John Kenneth (JK) Galbraith was a Canadian and American economist, public official, and diplomat, and a leading proponent of 20th-century American liberalism.
JK Rowling is the well-known author of children’s fiction.
Ro(bert) Galbraith is the pseudonym chosen by Rowling to publish a series of pleasingly old-fashioned detective novels. This is the first.
At first, I couldn’t quite believe what I was reading. Descriptions of the familiar wreckage of the Crossrail building works at the end of Tottenham Court Road? An office in Tin Pan Alley (Denmark Street)? An unwanted temporary secretary who turns out to be frighteningly competent? A down-at-heel (down one heel, anyway) detective who mostly handles divorces but finds himself investigating a murder?
Check, check, check. After a while, you just go with it. It’s fun. She’s having fun. He’s down at heel, you say? Correct. He’s so down at heel, he has to wear a prosthetic leg. Boom-tish.

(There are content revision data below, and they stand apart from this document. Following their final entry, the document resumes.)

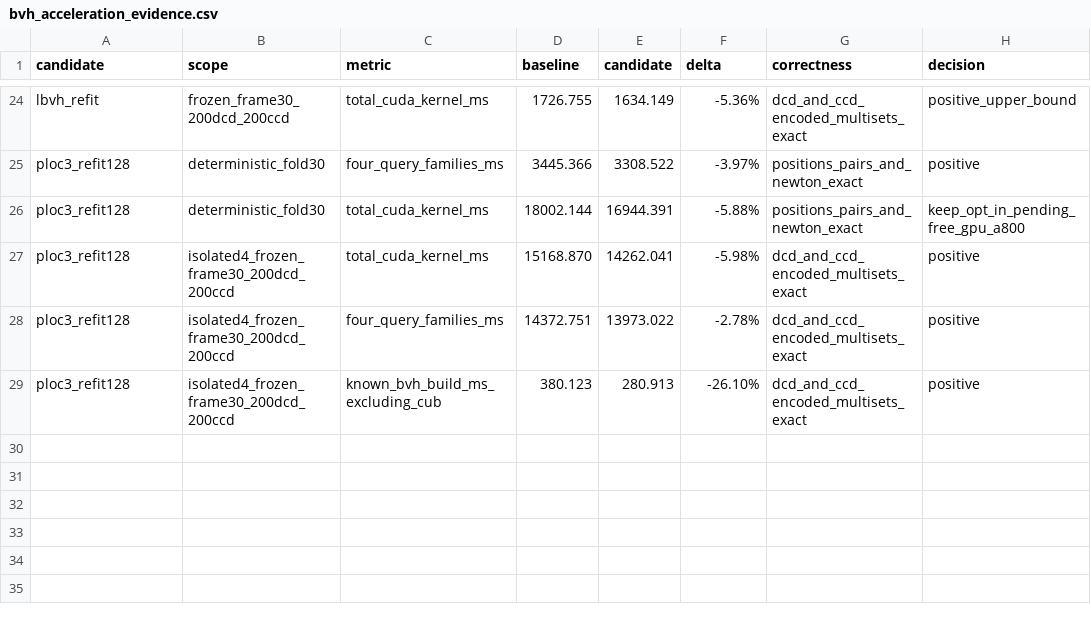
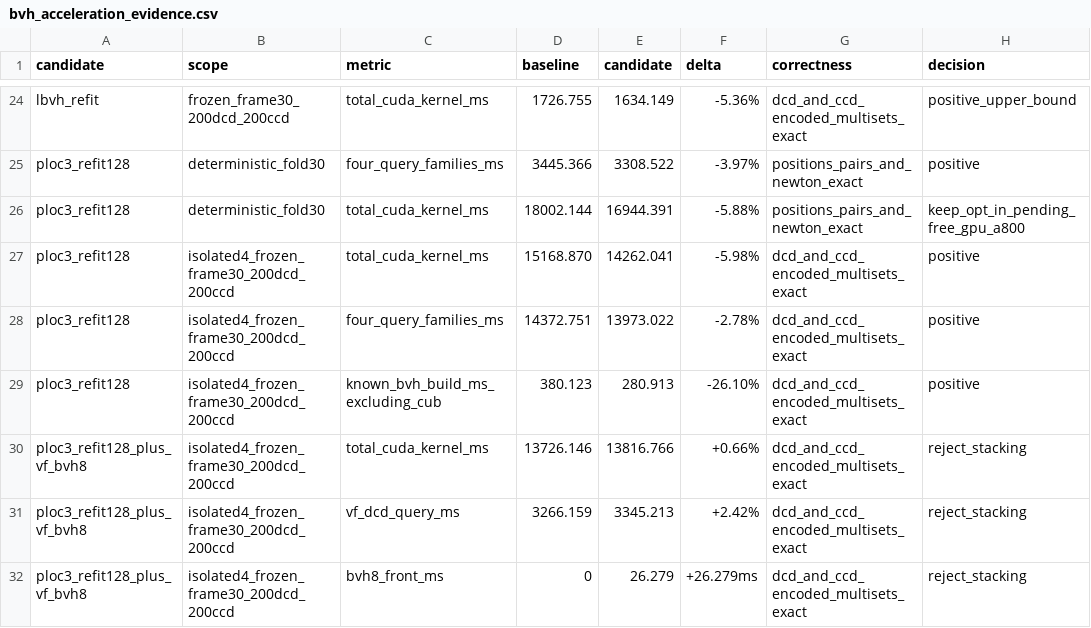
Before and after one commit to haoxiangNtu/Stiff-GIPC, a CSV file: docs/bvh_acceleration_evidence.csv, drawn as a sheet; only a part is shown, gaps mark what is left out.

Commit message:
validation: reject BVH8 stacking on refit topology

```diff
--- a/docs/bvh_acceleration_evidence.csv
+++ b/docs/bvh_acceleration_evidence.csv
@@ -29 +29,4 @@ ploc3_refit128,isolated4_frozen_frame30_200dcd_200ccd,four_query_families_ms,143
 ploc3_refit128,isolated4_frozen_frame30_200dcd_200ccd,known_bvh_build_ms_excluding_cub,380.123,280.913,-26.10%,dcd_and_ccd_encoded_multisets_exact,positive
+ploc3_refit128_plus_vf_bvh8,isolated4_frozen_frame30_200dcd_200ccd,total_cuda_kernel_ms,13726.146,13816.766,+0.66%,dcd_and_ccd_encoded_multisets_exact,reject_stacking
+ploc3_refit128_plus_vf_bvh8,isolated4_frozen_frame30_200dcd_200ccd,vf_dcd_query_ms,3266.159,3345.213,+2.42%,dcd_and_ccd_encoded_multisets_exact,reject_stacking
+ploc3_refit128_plus_vf_bvh8,isolated4_frozen_frame30_200dcd_200ccd,bvh8_front_ms,0,26.279,+26.279ms,dcd_and_ccd_encoded_multisets_exact,reject_stacking
```
Also changed, not shown: 2 other files.
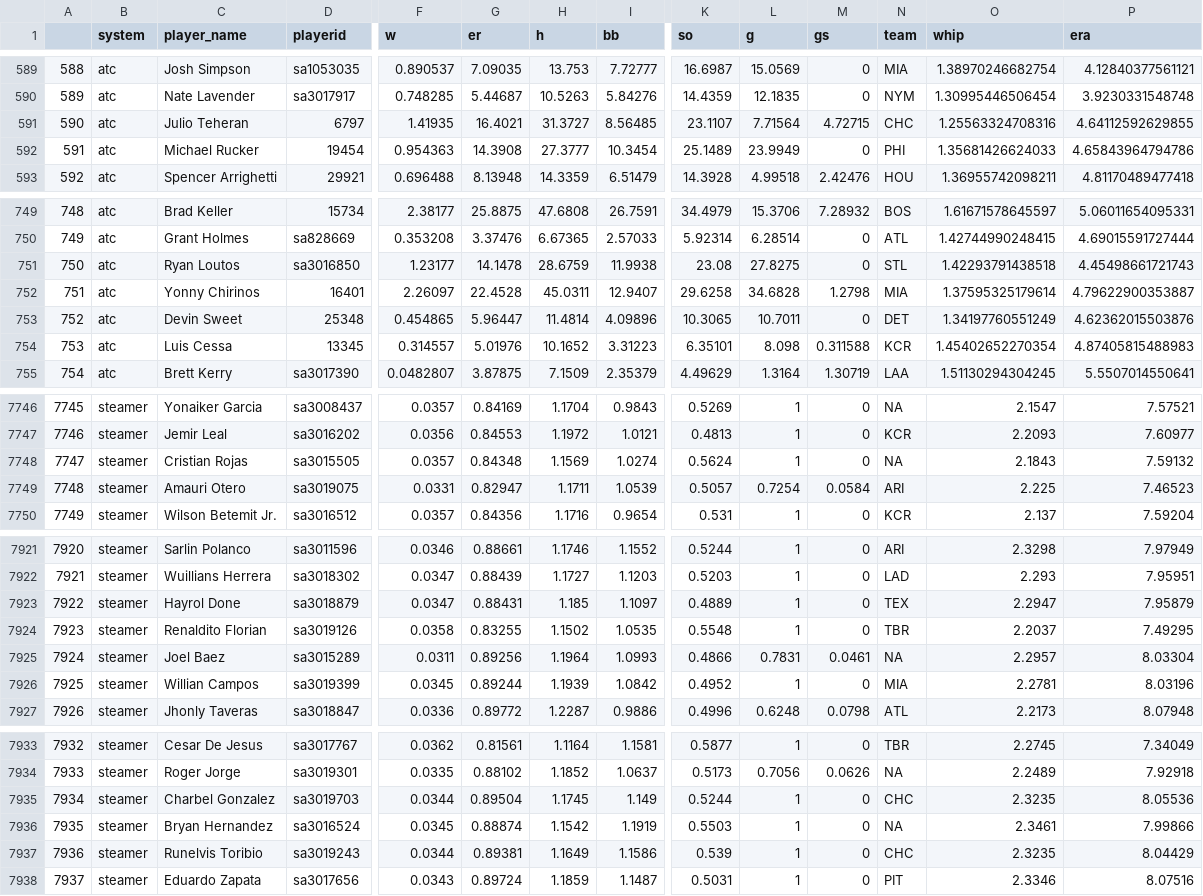
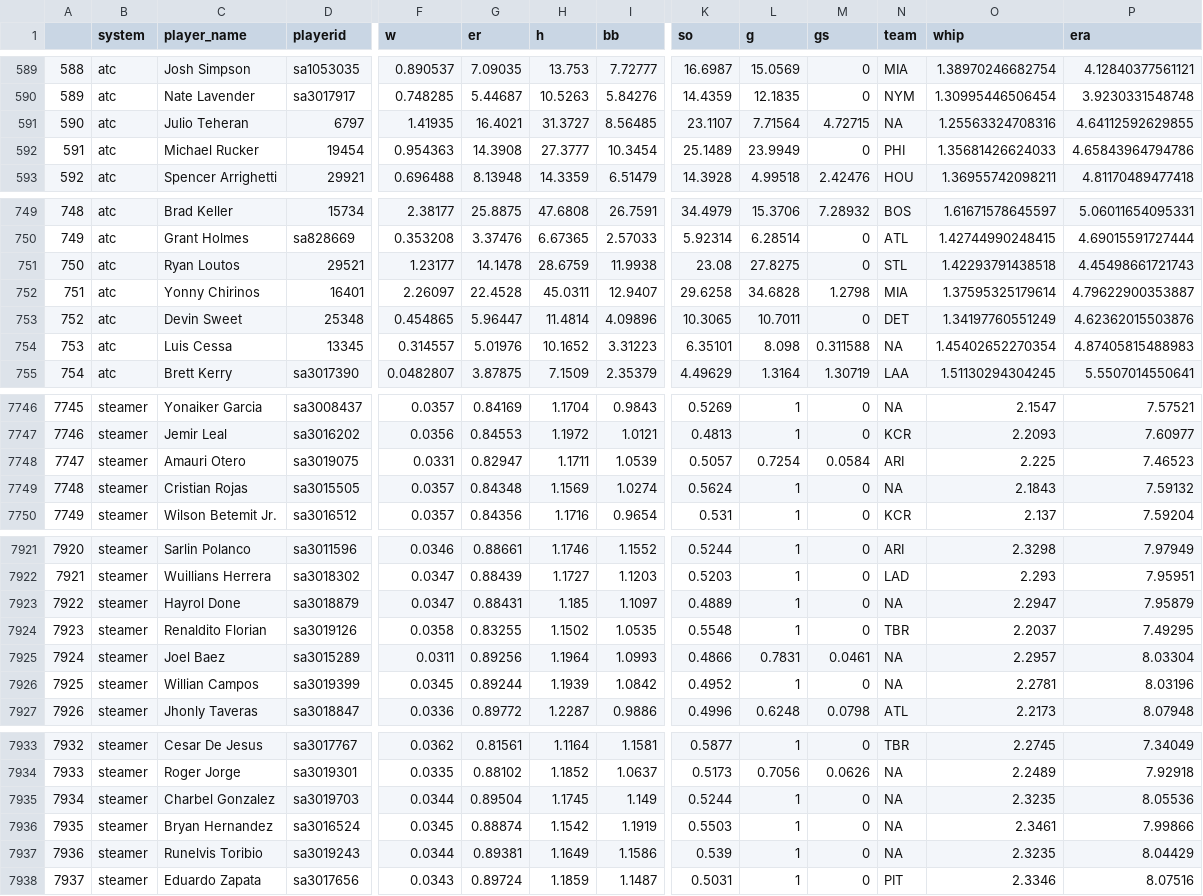
Before and after one commit to SamuelLachance/Betting, a CSV file: ottoneu/pitchers_df.csv, drawn as a sheet; only a part is shown, gaps mark what is left out; the diff covers the shown part only; the diff names each change by its address in the sheet, - before the commit and + after, or states it on an @@ line.

```diff
--- a/ottoneu/pitchers_df.csv
+++ b/ottoneu/pitchers_df.csv
-N591 (team): CHC
+N591 (team): NA
-D751 (playerid): sa3016850
+D751 (playerid): 29521
-N754 (team): KCR
+N754 (team): NA
-C7748 (player_name): Cristian Rojas
+C7748 (player_name): Amauri Otero
-D7748 (playerid): sa3015505
+D7748 (playerid): sa3019075
-F7748 (w): 0.0357
+F7748 (w): 0.0331
-G7748 (er): 0.84348
+G7748 (er): 0.82947
-H7748 (h): 1.1569
+H7748 (h): 1.1711
-I7748 (bb): 1.0274
+I7748 (bb): 1.0539
-K7748 (so): 0.5624
+K7748 (so): 0.5057
-L7748 (g): 1
+L7748 (g): 0.7254
-M7748 (gs): 0
+M7748 (gs): 0.0584
-N7748 (team): NA
+N7748 (team): ARI
-O7748 (whip): 2.1843
+O7748 (whip): 2.225
-P7748 (era): 7.59132
+P7748 (era): 7.46523
-C7749 (player_name): Amauri Otero
+C7749 (player_name): Cristian Rojas
-D7749 (playerid): sa3019075
+D7749 (playerid): sa3015505
-F7749 (w): 0.0331
+F7749 (w): 0.0357
-G7749 (er): 0.82947
+G7749 (er): 0.84348
-H7749 (h): 1.1711
+H7749 (h): 1.1569
-I7749 (bb): 1.0539
+I7749 (bb): 1.0274
-K7749 (so): 0.5057
+K7749 (so): 0.5624
-L7749 (g): 0.7254
+L7749 (g): 1
-M7749 (gs): 0.0584
+M7749 (gs): 0
-N7749 (team): ARI
+N7749 (team): NA
-O7749 (whip): 2.225
+O7749 (whip): 2.1843
-P7749 (era): 7.46523
+P7749 (era): 7.59132
-N7923 (team): TEX
+N7923 (team): NA
-N7926 (team): MIA
+N7926 (team): NA
-N7935 (team): CHC
+N7935 (team): NA
-N7937 (team): CHC
+N7937 (team): NA
```
Also changed, not shown: 31 edited cells elsewhere in this file, ottoneu/all_hitters.csv, ottoneu/all_pitchers.csv, 3 other files.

I started reading this on the weekend that Peaches Geldof died. The story concerns a supermodel who has died of an apparent suicide. There’s a feeding frenzy in the press, everyone poring over pictures of her. Phones were hacked. It was quite disconcertingly real, given the familiar London settings.
I’ve never read any Harry Potter. But I like a good detective novel, and what I like about this is that it’s unashamedly in love with the genre. Detectives are unlucky in love, hopeless at relationships, damaged, but still better than the sweaty doughnut munchers who miss all the clues and don’t investigate properly.
I’m not going to blast this for being clichéd, because it’s too much fun. And what Galbraith/Rowling has obviously spotted is that nobody does this kind of thing anymore. A good old-fashioned yarn, featuring a detective with an office, and a secretary, a pile of pot noodles, and a camp bed in the corner.
This is the antidote to the fashion for the doom-laden grimness of Scandi-noir. Very enjoyable.